Menu JTA Search

Knesset to Meet Today in Special Session As Bnei Israel Issue Flares

Download PDF for this date

The controversy over the refusal of the Bnei Israel, the Indian Jewish community in this country, to accept some marriage regulations set down by the Chief Rabbinate, flared higher than ever today as the Israel Cabinet discussed the issue at its regular, weekly meeting. An official communique issued after the Cabinet meeting stated only that “the Government summed up discussions on the subject.” But the entire matter will come up before Israels’s Parliament, the Knesset, tomorrow. Parliament has been recalled from its summer recess to meet in special session on the Brei Israel dispute.

Meanwhile, today, as hundreds of rabbis from all over the country held a meeting here, to protest last week’s demonstration by the Bnei Israel, circles close to the Chief Rabbinate expressed “surprise” and “dissatisfaction” over an article that has appeared in the Israel Army’s chaplaincy bulletin. The bulletin, published under the supervision of Brig. Gen. Shlomo Goren, chief chaplain of Israel’s Defense Forces, attacked Israel’s present system of regional marriage registrars. The bulletin contended that that system “may become in the future another source of confusion” as between the legality of regional registrars and the authority of rabbinical registrars. Supporters of the Chief Rabbinate called the article “a stab in the back.”

At the rabbinical meeting here today, the spiritual leaders protested against the fact that, at a Bnei Israel rally last week, the portrait of Sephardic Chief Rabbi Yitzhak Nissim had been burned in public. Today’s meeting was addressed by a number of religious leaders, including Ashkenazic Chief Rabbi Isser Unterman.

The controversy stems from the refusal of the Bnei Israel sect to accept the Chief Rabbinate’s directive requiring special marriage registration procedures. Bnei Israel feels that this is an insult, and casts doubt on their status as Jews. The Chief Rabbinate contends that, because of frequent instances of intermarriage in the sect’s history, Jewish law demands that the family background of each couple applying for a marriage license be investigated to prevent any violation of religious injunctions.

Founding Funders

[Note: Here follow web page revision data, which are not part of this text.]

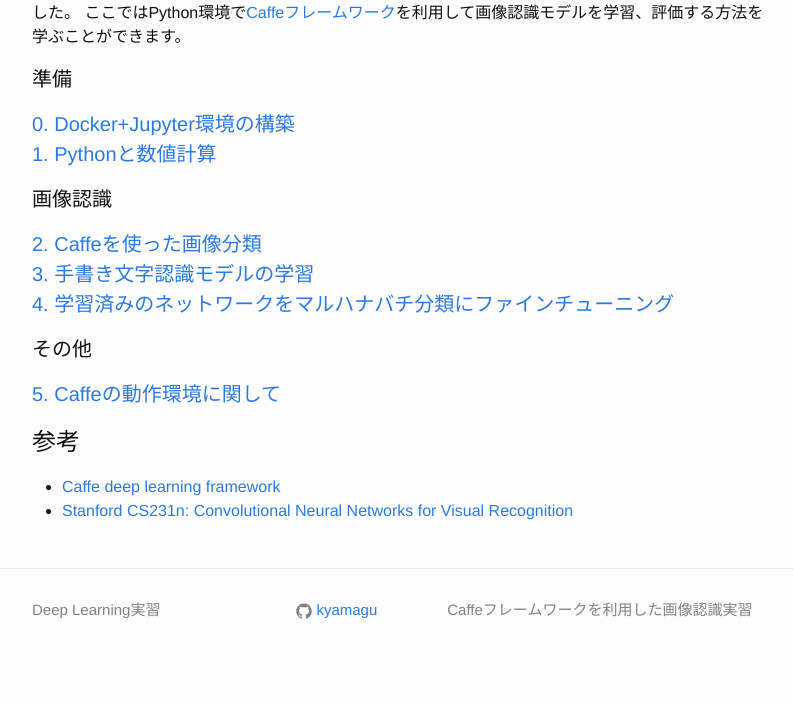
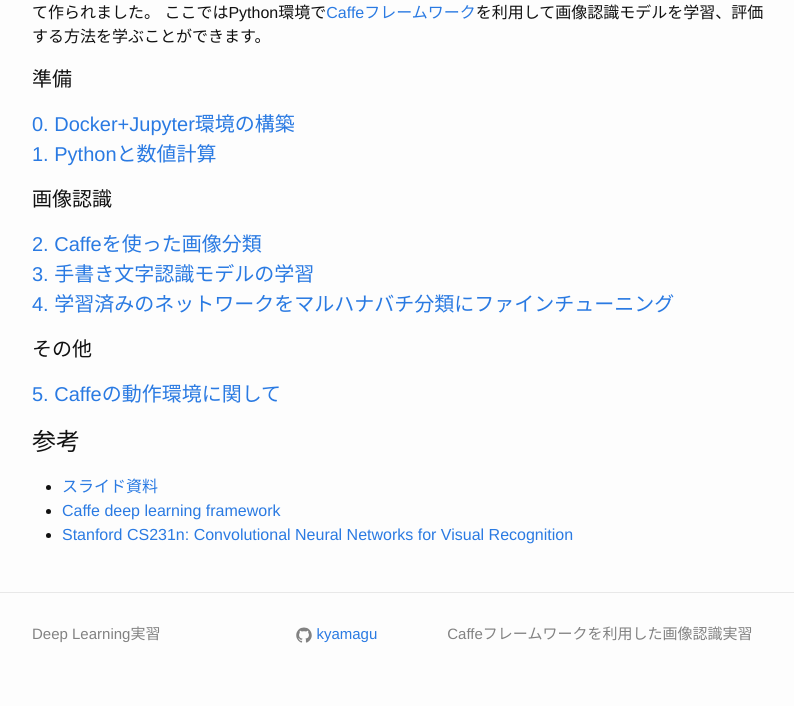
Before and after one commit to kyamagu/dl-workshop-2016, a Jekyll site: the page built from index.html, in a window 1280 px wide. Shown: the part 454-1160 px from the top of the page, without its empty margins (238-1032 px from the left). Built offline with Jekyll 4.4.1, drawn with Linux system fonts in a browser that asks for light colours; before the commit the page ends 1136 px from its top, so only the background shows below that; some of the changed text lies outside the part shown.

Commit message:
Added slides link

```diff
--- a/index.html
+++ b/index.html
@@ -9,7 +9,7 @@
     <caption><a href="http://papers.nips.cc/paper/4824-imagenet-classification-w" target="_blank">AlexNet [A Krizhevsky, 2012]</a></caption>
   </figure>
 
-  <p>このページはDeep Learningモデルを使って画像認識をする方法を一通り学ぶ実習教材として作られました。
+  <p>このページはDeep Learningモデルを使って画像認識をする方法を一通り学ぶ初心者向け実習教材として作られました。
     ここではPython環境で<a href="https://github.com/BVLC/caffe" target="_blank">Caffeフレームワーク</a>を利用して画像認識モデルを学習、評価する方法を学ぶことができます。</p>
 
   <h1 class="page-heading">準備</h1>
@@ -44,6 +44,7 @@
 
   <h2>参考</h2>
   <ul>
+    <li><a href="https://docs.google.com/presentation/d/138eN9PkWeuGKi7xORgVVbDpbemv5pvLo7_5HvWpaejU/edit?usp=sharing" target="_blank">スライド資料</a></li>
     <li><a href="http://caffe.berkeleyvision.org/" target="_blank">Caffe deep learning framework</a></li>
     <li><a href="http://cs231n.github.io/" target="_blank">Stanford CS231n: Convolutional Neural Networks for Visual Recognition</a></li>
   </ul>
```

The digitization of the JTA Archive would not have been possible without the generous support of the following donors:
  • The Gottesman Fund
  • Righteous Persons Foundation
  • Charles H. Revson Foundation
  • Elisa Spungen Bildner and Robert Bildner, in honor of Norma Spungen
  • George S. Blumenthal
  • Grace and Scott Offen Charitable Fund